Project Agorá moves to next phase and opens up call for private sector participation

Updated 14 May 2024

Project Agorá, launched by the Bank for International Settlements (BIS), a group of leading central banks and the Institute of International Finance (IIF), is inviting the private sector to join its exploration of how tokenisation can enhance the functioning of the wholesale cross-border payments. 

The call for private sector participation in Project Agorá has begun today and will be open until 31 May 2024. Interested private sector financial institutions should submit their application. The complete list of eligibility requirements for different kinds of financial institutions and jurisdiction-specific requirements, the terms and conditions and the selection criteria can be found in the application package.  

Global marketplace

Project Agorá (Greek for "marketplace") brings together seven central banks: Bank of France (representing the Eurosystem), Bank of Japan, Bank of Korea, Bank of Mexico, Swiss National Bank, Bank of England and the Federal Reserve Bank of New York. They will seek to work in partnership with a large group of private financial firms convened by the Institute of International Finance (IIF). 

The project builds on the unified ledger concept proposed by the BIS and will investigate how tokenised commercial bank deposits can be seamlessly integrated with tokenised wholesale central bank money in a public-private programmable core financial platform. This could enhance the functioning of the monetary system and provide new solutions using smart contracts and programmability, while maintaining its two-tier structure. 

Smart contracts can enable new ways of settlement and unlock types of transactions that are not viable or practical today, in turn offering new opportunities to benefit businesses and people. 

This major public-private partnership will seek to overcome several structural inefficiencies in how payments happen today, especially across borders, which add a layer of challenges: different legal, regulatory and technical requirements, operating hours and time zones. Plus the increased complexity of carrying out financial integrity controls (eg against money laundering and customer verification), which today are often repeated several times for the same transaction, depending on the number of intermediaries involved. 

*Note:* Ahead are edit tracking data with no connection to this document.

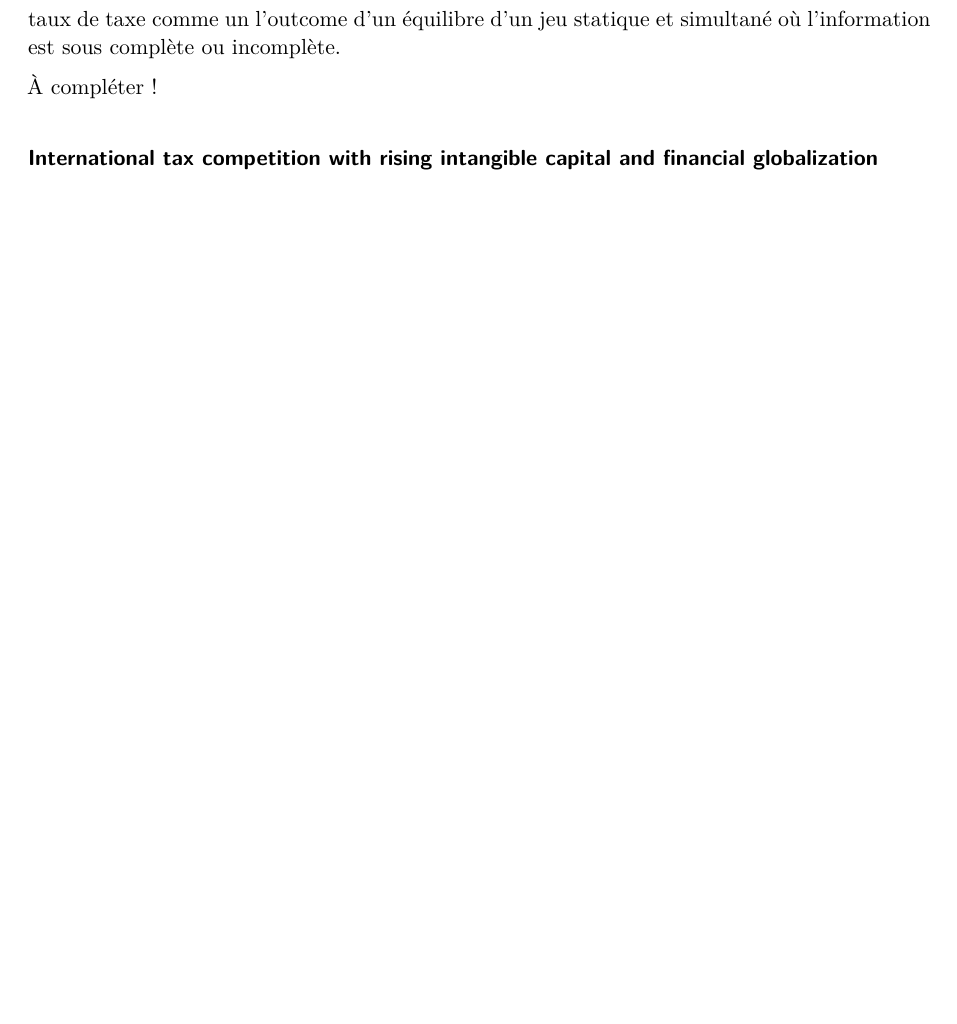
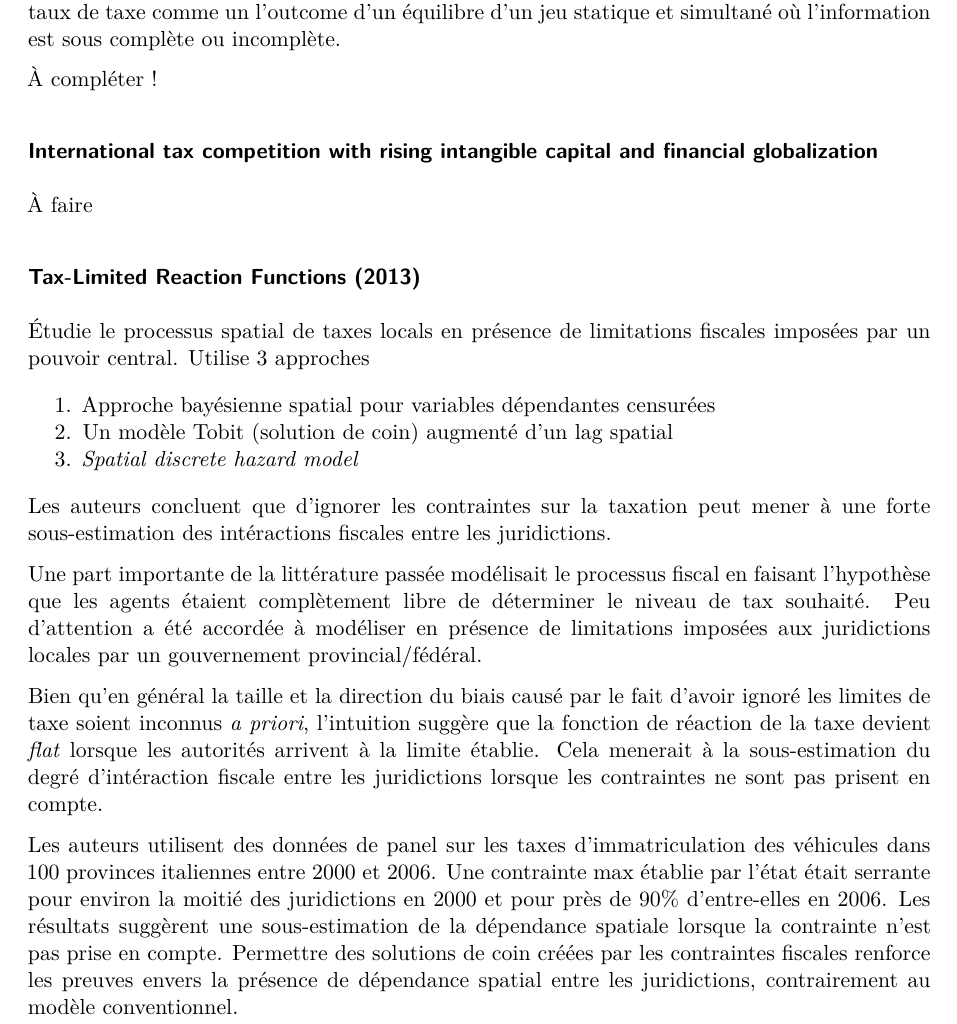
Before and after one commit to vincentrobitaille/Memoire, a Quarto document (Revue litterature/revlit_notes.qmd): part of page 5 of 5, cut so that both start at the same text, the shorter picture padded with empty space. Rendered offline with R 4.5, knitr and Pandoc in place of Quarto, then LaTeX, with nearby package versions.

Commit message:
Update revlit_notes.qmd

```diff
--- a/Revue litterature/revlit_notes.qmd
+++ b/Revue litterature/revlit_notes.qmd
@@ -82,5 +84,22 @@ Plus récent, Port et Revelli (2013) utilisent un modèle de type Tobit basé su
 
 À compléter !
 
+### International tax competition with rising intangible capital and financial globalization
 
-### International tax competition with rising intangible capital and financial globalization
+À faire
+
+### Tax-Limited Reaction Functions (2013)
+
+Étudie le processus spatial de taxes locals en présence de limitations fiscales imposées par un pouvoir central. Utilise 3 approches
+
+1.  Approche bayésienne spatial pour variables dépendantes censurées
+2.  Un modèle Tobit (solution de coin) augmenté d'un lag spatial
+3.  *Spatial discrete hazard model*
+
+Les auteurs concluent que d'ignorer les contraintes sur la taxation peut mener à une forte sous-estimation des intéractions fiscales entre les juridictions.
+
+Une part importante de la littérature passée modélisait le processus fiscal en faisant l'hypothèse que les agents étaient complètement libre de déterminer le niveau de tax souhaité. Peu d'attention a été accordée à modéliser en présence de limitations imposées aux juridictions locales par un gouvernement provincial/fédéral.
+
+Bien qu'en général la taille et la direction du biais causé par le fait d'avoir ignoré les limites de taxe soient inconnus *a priori*, l'intuition suggère que la fonction de réaction de la taxe devient *flat* lorsque les autorités arrivent à la limite établie. Cela menerait à la sous-estimation du degré d'intéraction fiscale entre les juridictions lorsque les contraintes ne sont pas prisent en compte.
+
+Les auteurs utilisent des données de panel sur les taxes d'immatriculation des véhicules dans 100 provinces italiennes entre 2000 et 2006. Une contrainte max établie par l'état était serrante pour environ la moitié des juridictions en 2000 et pour près de 90% d'entre-elles en 2006. Les résultats suggèrent une sous-estimation de la dépendance spatiale lorsque la contrainte n'est pas prise en compte. Permettre des solutions de coin créées par les contraintes fiscales renforce les preuves envers la présence de dépendance spatial entre les juridictions, contrairement au modèle conventionnel.
```
Also changed, not shown: Revue litterature/revlit_notes.qmd (2 more changed lines).
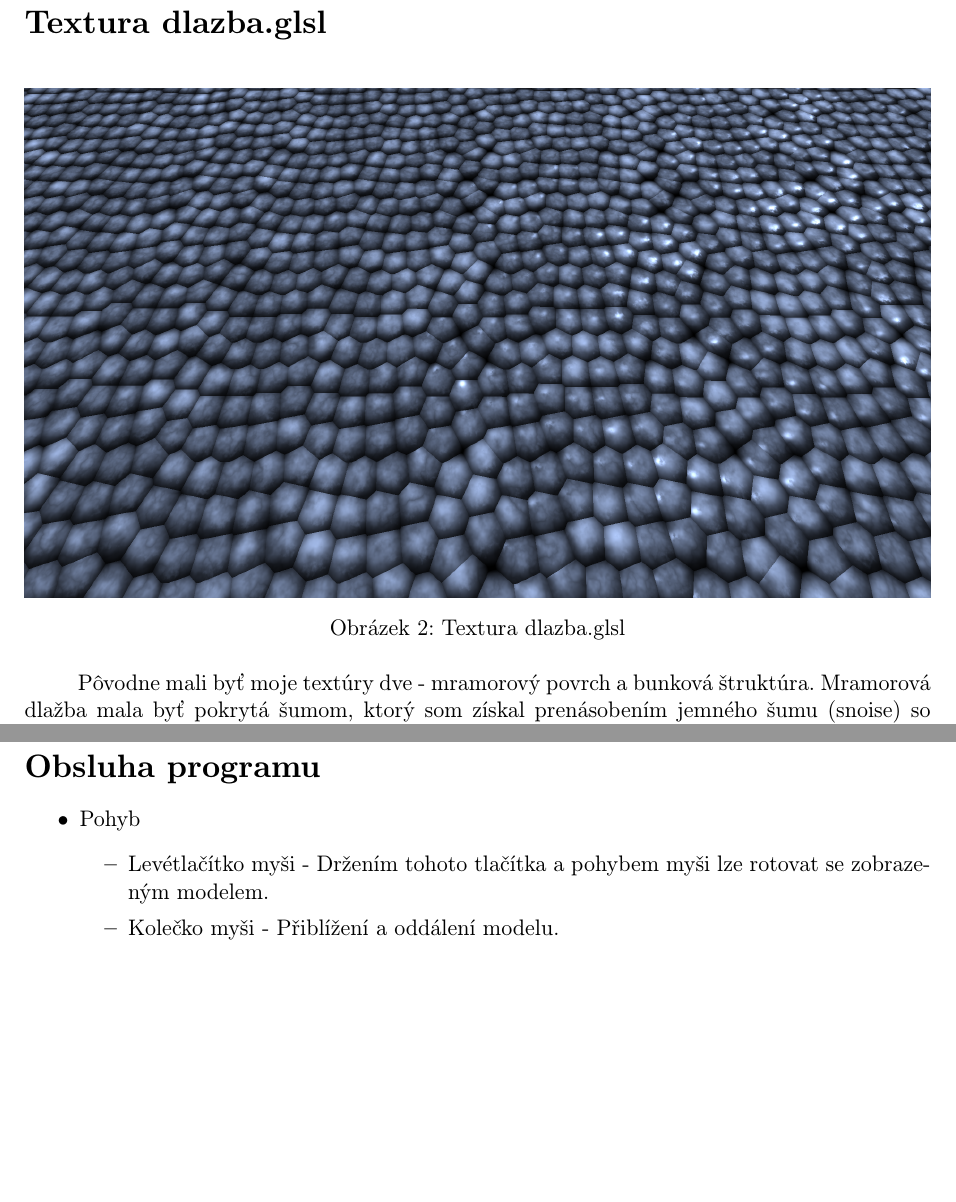
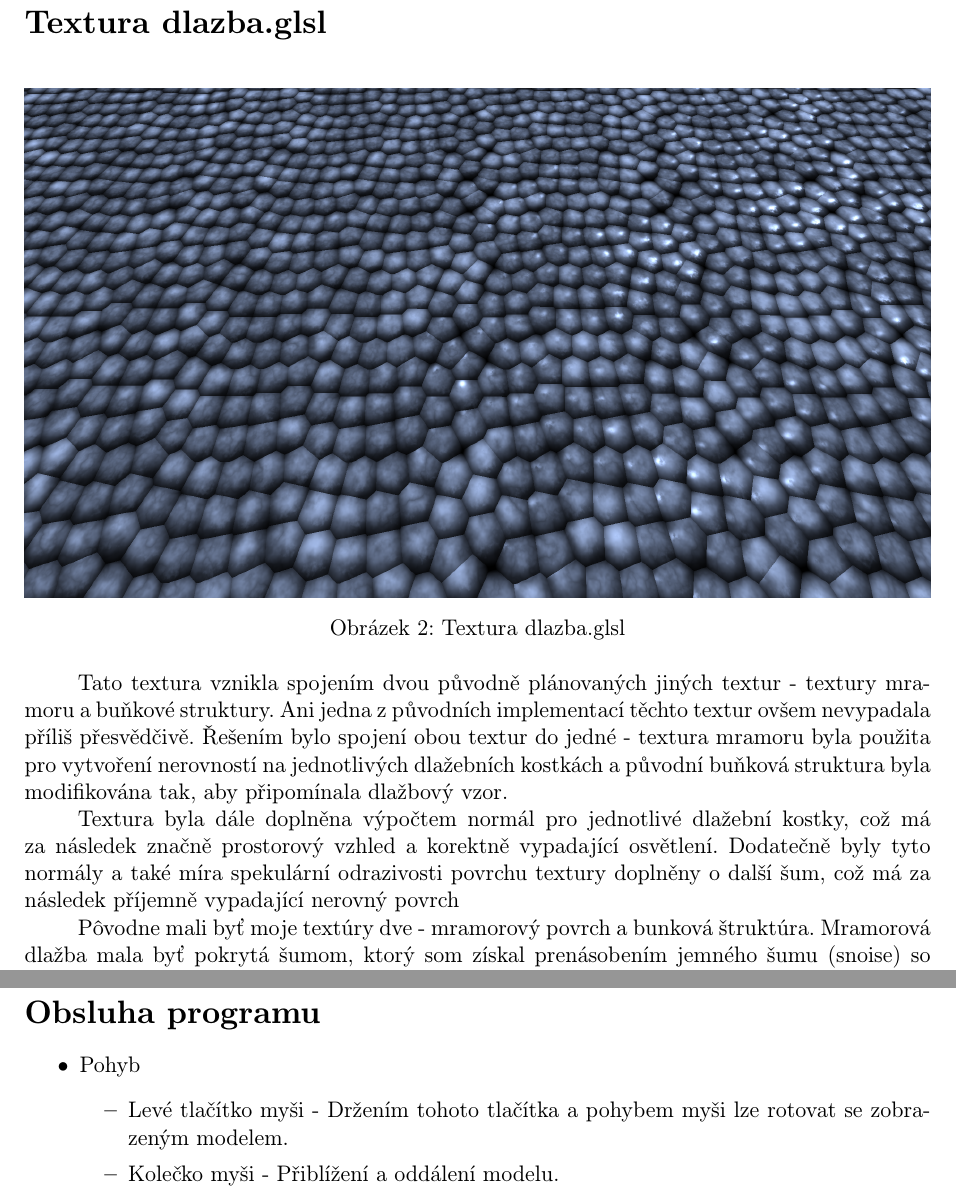
Before and after one commit to fast4shoot/ptep, a LaTeX document (doc/pgr.tex): two parts of pages 5 and 11 of 14, joined at a grey line, cut so that both start at the same text, the shorter picture padded with empty space. Compiled offline with pdfLaTeX.

Commit message:
Spellcheck

```diff
--- a/doc/pgr.tex
+++ b/doc/pgr.tex
@@ -153,6 +153,10 @@ Naše aplikace umožňuje, aby jednotlivé texturovací shadery generovaly nejen
 	\includegraphics[width=\textwidth]{images/dlazba.png}
 	\captionof{figure}{Textura dlazba.glsl}
 \end{figure}
+
+Tato textura vznikla spojením dvou původně plánovaných jiných textur - textury mramoru a buňkové struktury. Ani jedna z původních implementací těchto textur ovšem nevypadala příliš přesvědčivě. Řešením bylo spojení obou textur do jedné - textura mramoru byla použita pro vytvoření nerovností na jednotlivých dlažebních kostkách a původní buňková struktura byla modifikována tak, aby připomínala dlažbový vzor.
+
+Textura byla dále doplněna výpočtem normál pro jednotlivé dlažební kostky, což má za následek značně prostorový vzhled a korektně vypadající osvětlení. Dodatečně byly tyto normály a také míra spekulární odrazivosti povrchu textury doplněny o další šum, což má za následek příjemně vypadající nerovný povrch
 
 Pôvodne mali byť moje textúry dve - mramorový povrch a bunková štruktúra. Mramorová dlažba mala byť pokrytá šumom, ktorý som získal prenásobením jemného šumu (snoise) so sínusovým vzorom, na ktorý bola potom aplikovaná turbulencia. Do tejto kombinácie bola nakoniec vnásobená farba mramoru. Výsledok bol ale veľmi nekvalitný. Nový návrh - bunkový vzor - vytvorený spojením viacerých šumových a permutačných funkcií dle \cite{gustavson2014} vyzeral celkom prijateľne po pridaní bledomodrej farby, no zároveň tiež veľmi fádne a plasticky. Ako riešenie som zvolil spojenie oboch textúr do jednej - bunky som upravil tak, aby pripomínali dlažbový vzor, a na ne som aplikoval mramorový šum. Navyše som do výpočtu zahrnul výpočet normály pre jednotlivé bunky - dlažobné kocky, čo má za následok pseudo-priestorový vzhľad. Na spekulárne osvetlenie som tiež aplikoval tento šum, čo má za následok fakt, že dlažba sa neleskne všade rovnako, ale "novšie" kocky (teda tie s menším pokrytím mramorového šumu) sa lesknú viac, ako tie "obchodené" - viac zašumené. Výstupom je relatívne kvalitná textúra, ktorá by sa dala použiť v skutočnom projekte.
 
@@ -252,7 +256,7 @@ Výsledná aplikace je dostatečně jednoduchá a zároveň dostatečně schopn
 \begin{itemize}
 	\item Pohyb
 		\begin{itemize}
-			\item Levétlačítko myši - Držením tohoto tlačítka a pohybem myši lze rotovat se zobrazeným modelem.
+			\item Levé tlačítko myši - Držením tohoto tlačítka a pohybem myši lze rotovat se zobrazeným modelem.
 			\item Kolečko myši - Přiblížení a oddálení modelu.
 		\end{itemize}
 	\item Zobrazení
```
Also changed, not shown: doc/pgr.tex (6 more changed lines).
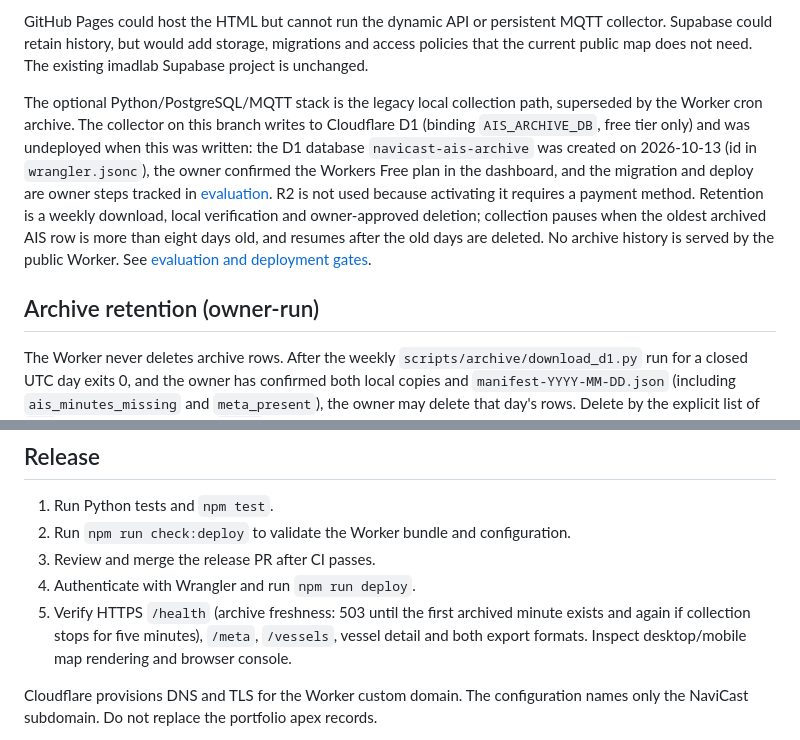
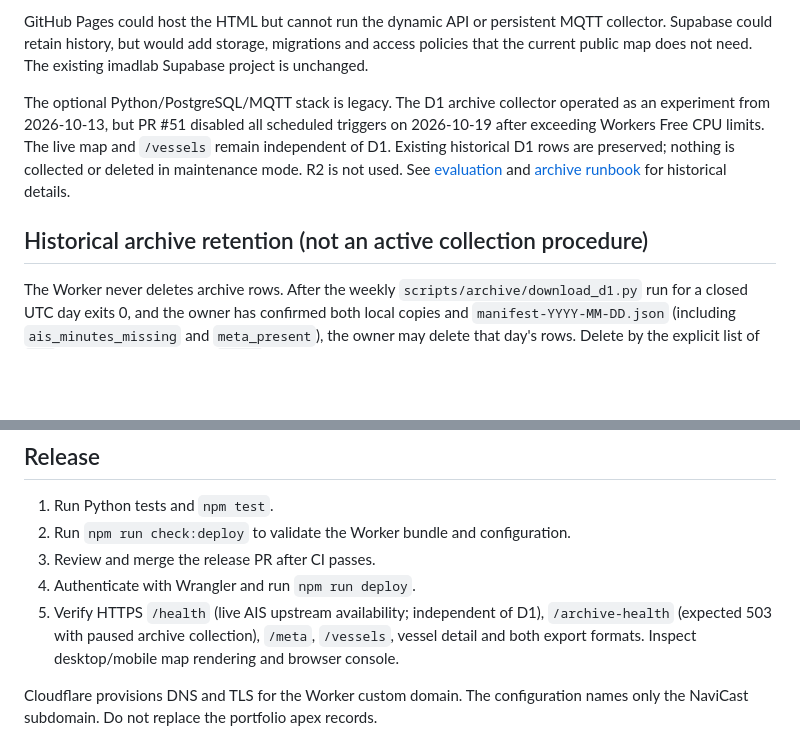
Before and after one commit to imaddde867/NaviCast, a Markdown page: docs/hosting.md, 2 parts joined by grey strips. Rendered like a GitHub page; blank space fills up the shorter version.

Commit message:
docs: clarify suspended archive and health checks

```diff
--- a/docs/hosting.md
+++ b/docs/hosting.md
@@ -6,9 +6,9 @@ A canonical snapshot is cached for 30 seconds per Cloudflare location. The hoste
 
 GitHub Pages could host the HTML but cannot run the dynamic API or persistent MQTT collector. Supabase could retain history, but would add storage, migrations and access policies that the current public map does not need. The existing imadlab Supabase project is unchanged.
 
-The optional Python/PostgreSQL/MQTT stack is the legacy local collection path, superseded by the Worker cron archive. The collector on this branch writes to Cloudflare D1 (binding `AIS_ARCHIVE_DB`, free tier only) and was undeployed when this was written: the D1 database `navicast-ais-archive` was created on 2026-10-13 (id in `wrangler.jsonc`), the owner confirmed the Workers Free plan in the dashboard, and the migration and deploy are owner steps tracked in [evaluation](evaluation.md). R2 is not used because activating it requires a payment method. Retention is a weekly download, local verification and owner-approved deletion; collection pauses when the oldest archived AIS row is more than eight days old, and resumes after the old days are deleted. No archive history is served by the public Worker. See [evaluation and deployment gates](evaluation.md).
+The optional Python/PostgreSQL/MQTT stack is legacy. The D1 archive collector operated as an experiment from 2026-10-13, but PR #51 disabled all scheduled triggers on 2026-10-19 after exceeding Workers Free CPU limits. The live map and `/vessels` remain independent of D1. Existing historical D1 rows are preserved; nothing is collected or deleted in maintenance mode. R2 is not used. See [evaluation](evaluation.md) and [archive runbook](archive-runbook.md) for historical details.
 
-## Archive retention (owner-run)
+## Historical archive retention (not an active collection procedure)
 
 The Worker never deletes archive rows. After the weekly `scripts/archive/download_d1.py` run for a closed UTC day exits 0, and the owner has confirmed both local copies and `manifest-YYYY-MM-DD.json` (including `ais_minutes_missing` and `meta_present`), the owner may delete that day's rows. Delete by the explicit list of `key` values in the manifest's `files`, not by a key range: a delayed invocation could still write a late key into the same day, and a range delete would destroy it unseen. A late key written before you delete makes the next download of that day fail its server-side cross-check; rerun it. If a late key appears after you already deleted that day, the rerun sees only that row and refuses because a different `manifest-YYYY-MM-DD.json` exists: move the old manifest aside (keep it) and rerun, otherwise the row stays and the retention pause cannot lift. Run deletes only with the owner's approval; nothing in this repository performs them. The Worker's `archive paused: retention exceeded` error means the oldest AIS row is more than eight days old; deleting verified days clears it. D1 may not shrink the database file after deletes (unverified on live D1), which is why the guard uses age, not size.
 
@@ -18,7 +18,7 @@ The Worker never deletes archive rows. After the weekly `scripts/archive/downloa
 2. Run `npm run check:deploy` to validate the Worker bundle and configuration.
 3. Review and merge the release PR after CI passes.
 4. Authenticate with Wrangler and run `npm run deploy`.
-5. Verify HTTPS `/health` (archive freshness: 503 until the first archived minute exists and again if collection stops for five minutes), `/meta`, `/vessels`, vessel detail and both export formats. Inspect desktop/mobile map rendering and browser console.
+5. Verify HTTPS `/health` (live AIS upstream availability; independent of D1), `/archive-health` (expected 503 with paused archive collection), `/meta`, `/vessels`, vessel detail and both export formats. Inspect desktop/mobile map rendering and browser console.
 
 Cloudflare provisions DNS and TLS for the Worker custom domain. The configuration names only the NaviCast subdomain. Do not replace the portfolio apex records.
 
```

BIS Innovation Hub projects are generally experimental in nature and aim to explore and deliver public goods to the global central banking community.